Lately it seems there’s been a rise in the number of business blogs highlighting the power of positive thinking. As I come upon these blogs, I often stop and evaluate my ability to think positively. It’s easy for me to speak positively, especially when I know doing so is beneficial to others. But thinking positively is an entirely different ball game.
It is natural as leaders – whether a leader by title or a leader by nature – to recognize the need to metaphorically rally the troops in a time of crisis and share encouraging words. Optimism breeds optimism. Speaking positively is beneficial to those we lead.
However, sometimes I find that while my outward persona exudes optimism and positivity, my inner critic expresses a more sinister outlook in my mind. For example, perhaps I am working on a project with a teammate who is nervous about a fast-approaching deadline we may not be able to meet. My immediate reaction is to say to that person, “It’s all going to work out. We have the tools we need. We’ll be able to meet the goal.” However, while sharing this expression of optimism with my teammate, my inner critic is likely hypothesizing every way in which we may not meet the deadline and 100 different negative outcomes if we don’t.
Through personal experience and through studying the power of positive thinking, I’ve come to realize that our thoughts shape our actions. If I doubt my ability to complete a project in a timely manner or in a way that exceeds the standards set for the project, my motivation to work on the project wanes. If I doubt my ability to lead a team I was asked to lead, my ability to connect with those I lead suffers because of my own personal insecurities.
I recognize there are many varied opinions on the value of being idealistic vs. realistic vs. pessimistic. I once had a good friend who encouraged me to practice what he called “ridealism” – which is to be idealistic in a realistic world. It’s important to understand personal and circumstantial limitations imposed by time, our jobs, our skill set, etc. But I do not believe there is any value in being negative in speech or thought.
If we believe we’re going to fail, then we prematurely force ourselves to suffer the effects of failure. One of my favorite sayings is, “It’s not over until it’s over.” I’ve learned that in those moments when failure does knock on our door, it generally doesn’t knock without providing us the tools to cope.
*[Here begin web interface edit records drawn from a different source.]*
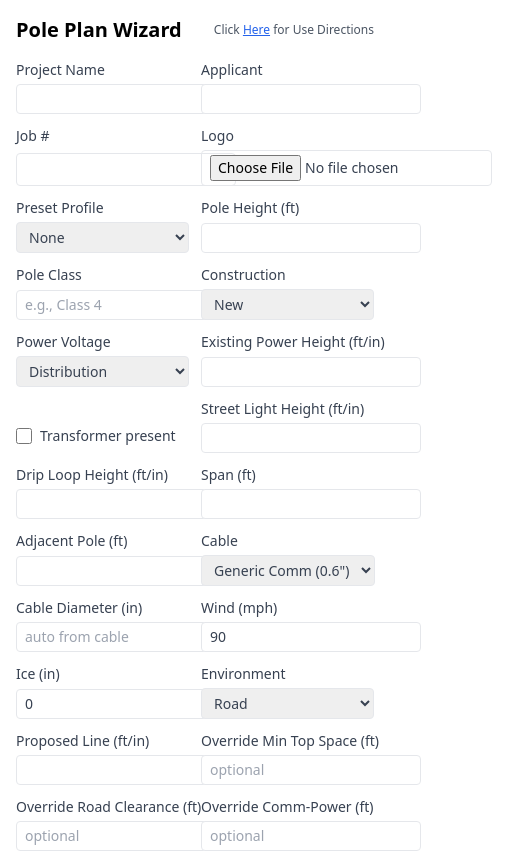
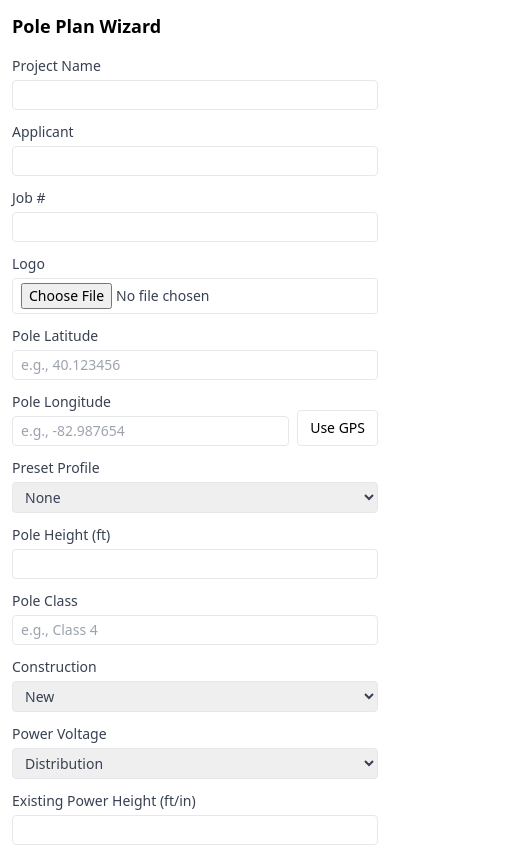
Before and after one commit to JHARB47/pole-height-app, a React (Vite) app: page / in a window 390 px wide. Shown: the top 852 px of the page, 517 px wide, since content can reach past the window. Built offline with nearby package versions, Linux system fonts and the light colour scheme.

Commit message:
feat(mobile+gps): responsive layout tweaks and device GPS autofill for pole coordinates; include GPS in results/CSV/report

```diff
--- a/src/components/ProposedLineCalculator.jsx
+++ b/src/components/ProposedLineCalculator.jsx
@@ -66,6 +66,10 @@ export default function ProposedLineCalculator() {
     setApplicantName,
     jobNumber,
     setJobNumber,
+  poleLatitude,
+  setPoleLatitude,
+  poleLongitude,
+  setPoleLongitude,
   } = useAppStore();
   const [showReport, setShowReport] = React.useState(false);
   const [showBatchReport, setShowBatchReport] = React.useState(false);
@@ -113,11 +117,30 @@ export default function ProposedLineCalculator() {
   ]);
 
   // Simple results panel + inputs
+  const useDeviceGPS = async () => {
+    if (!('geolocation' in navigator)) {
+      alert('Geolocation is not supported by this browser.');
+      return;
+    }
+    try {
+      const pos = await new Promise((resolve, reject) => {
+        navigator.geolocation.getCurrentPosition(resolve, reject, { enableHighAccuracy: true, timeout: 10000 });
+      });
+      const { latitude, longitude } = pos.coords || {};
+      if (latitude != null && longitude != null) {
+        setPoleLatitude(latitude.toFixed(6));
+        setPoleLongitude(longitude.toFixed(6));
+      }
+    } catch (e) {
+      alert(`Failed to get location: ${e?.message || e}`);
+    }
+  };
+
   return (
-    <div className="p-4 space-y-4">
+    <div className="p-3 md:p-4 space-y-4">
       <div className="flex items-center justify-between">
-        <h1 className="text-xl font-semibold">Pole Plan Wizard</h1>
-        <div className="text-xs text-gray-600">
+        <h1 className="text-lg md:text-xl font-semibold">Pole Plan Wizard</h1>
+        <div className="text-xs text-gray-600 hidden sm:block">
           Click <button
             className="text-blue-600 hover:text-blue-800 underline"
             onClick={() => setShowHelp(true)}
@@ -125,11 +148,20 @@ export default function ProposedLineCalculator() {
         </div>
       </div>
   {!showReport && (
-  <div className="grid grid-cols-2 md:grid-cols-4 gap-3 no-print">
+  <div className="grid grid-cols-1 sm:grid-cols-2 lg:grid-cols-4 gap-3 no-print">
          <Input label="Project Name" value={projectName} onChange={e=>setProjectName(e.target.value)} />
          <Input label="Applicant" value={applicantName} onChange={e=>setApplicantName(e.target.value)} />
          <Input label="Job #" value={jobNumber} onChange={e=>setJobNumber(e.target.value)} />
         <LogoUpload />
+        <div className="sm:col-span-2 grid grid-cols-1 sm:grid-cols-2 gap-3">
+          <Input label="Pole Latitude" value={poleLatitude} onChange={e=>setPoleLatitude(e.target.value)} placeholder="e.g., 40.123456" />
+          <div className="grid grid-cols-[1fr_auto] gap-2 items-end">
+            <Input label="Pole Longitude" value={poleLongitude} onChange={e=>setPoleLongitude(e.target.value)} placeholder="e.g., -82.987654" />
+            <button type="button" className="h-9 px-3 border rounded text-sm" onClick={useDeviceGPS} title="Use device GPS">
+              Use GPS
+            </button>
+          </div>
+        </div>
          <Select label="Preset Profile" value={presetProfile} onChange={e=>setPresetProfile(e.target.value)} options={[{label:'None',value:''}, ...Object.values(DEFAULTS.presets).map(p=>({label:p.label,value:p.value}))]} />
          <Input label="Pole Height (ft)" value={poleHeight} onChange={e=>setPoleHeight(e.target.value)} />
          <Input label="Pole Class" value={poleClass} onChange={e=>setPoleClass(e.target.value)} placeholder="e.g., Class 4" />
@@ -161,7 +193,7 @@ export default function ProposedLineCalculator() {
         </>
       )}
 
-      <div className="flex items-center gap-2 no-print">
+  <div className="flex flex-col sm:flex-row sm:items-center gap-2 no-print">
         <ScenarioButtons />
         <ExportButtons />
         <button className="px-2 py-1 border rounded text-sm" onClick={()=>{ setShowBatchReport(false); setShowReport(r=>!r); }}>{showReport ? 'Back to Editor' : 'View Report'}</button>
@@ -253,6 +285,9 @@ function ResultsPanel() {
           <div>Buried: {fmt(results.pole.buriedFt)}</div>
           <div>Above ground: {fmt(results.pole.aboveGroundFt)}</div>
           <div>Class: {results.pole.classInfo}</div>
+          {(results.pole.latitude != null && results.pole.longitude != null) ? (
+            <div>GPS: {results.pole.latitude}, {results.pole.longitude}</div>
+          ) : null}
         </div>
       </div>
       <div className="rounded border p-3">
@@ -363,6 +398,9 @@ function PrintableReport() {
        <div>
          <div className="font-medium">Pole</div>
          <div>Height: {formatFeetInches(results.pole.inputHeight)} | Above-ground: {formatFeetInches(results.pole.aboveGroundFt)} | Buried: {formatFeetInches(results.pole.buriedFt)}</div>
+         {(results.pole.latitude != null && results.pole.longitude != null) ? (
+           <div>GPS: {results.pole.latitude}, {results.pole.longitude}</div>
+         ) : null}
        </div>
        <div>
          <div className="font-medium">Attachment & Span</div>
--- a/src/index.css
+++ b/src/index.css
@@ -13,3 +13,10 @@
 		}
 	}
 }
+
+/* Minor mobile-friendly utility tweaks */
+@layer utilities {
+	.safe-px { padding-left: env(safe-area-inset-left); padding-right: env(safe-area-inset-right); }
+	.safe-pt { padding-top: env(safe-area-inset-top); }
+	.safe-pb { padding-bottom: env(safe-area-inset-bottom); }
+}
--- a/src/utils/calculations.js
+++ b/src/utils/calculations.js
@@ -146,6 +146,10 @@ export function resultsToCSV(results, warnings = [], makeReadyNotes = '', { useT
   lines.push(`Pole,Height,${fmt(results.pole.inputHeight)}`);
   lines.push(`Pole,Buried,${fmt(results.pole.buriedFt)}`);
   lines.push(`Pole,Above Ground,${fmt(results.pole.aboveGroundFt)}`);
+  if (results.pole.latitude != null && results.pole.longitude != null) {
+    lines.push(`Pole,Latitude,${results.pole.latitude}`);
+    lines.push(`Pole,Longitude,${results.pole.longitude}`);
+  }
   lines.push(`Attach,Proposed,${useTickMarks ? formatFeetInchesTickMarks(results.attach.proposedAttachFt) : results.attach.proposedAttachFmt}`);
   lines.push(`Span,Length,${results.span.spanFt} ft`);
   lines.push(`Span,Wind,${results.span.wind} mph`);
@@ -289,6 +293,8 @@ export function computeAnalysis(inputs) {
   const {
     poleHeight,
     poleClass,
+  poleLatitude,
+  poleLongitude,
     existingPowerHeight,
     existingPowerVoltage = 'distribution',
     spanDistance,
@@ -427,6 +433,8 @@ export function computeAnalysis(inputs) {
       buriedFt: poleData.buried,
       aboveGroundFt: poleData.aboveGround,
       classInfo: poleData.classInfo,
+  latitude: poleLatitude ?? null,
+  longitude: poleLongitude ?? null,
     },
     attach: {
       proposedAttachFt,
--- a/src/utils/store.js
+++ b/src/utils/store.js
@@ -39,6 +39,11 @@ const useAppStore = create(persist((set) => ({
   setApplicantName: (v) => set({ applicantName: v }),
   jobNumber: '',
   setJobNumber: (v) => set({ jobNumber: v }),
+  // GPS coordinates for the current pole/location
+  poleLatitude: '',
+  setPoleLatitude: (v) => set({ poleLatitude: v }),
+  poleLongitude: '',
+  setPoleLongitude: (v) => set({ poleLongitude: v }),
   // Branding/logo for report
   logoDataUrl: '',
   setLogoDataUrl: (v) => set({ logoDataUrl: v }),
@@ -135,6 +140,8 @@ const useAppStore = create(persist((set) => ({
   applicantName: '',
   jobNumber: '',
   logoDataUrl: '',
+  poleLatitude: '',
+  poleLongitude: '',
     existingPowerHeight: '',
     existingPowerVoltage: 'distribution',
     spanDistance: '',
```
Also changed, not shown: 1 other file (tests, documents, lock files or other folders).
However, the premature belief that we are going to fail provides no coping tools because we can’t cope with something that hasn’t happened yet.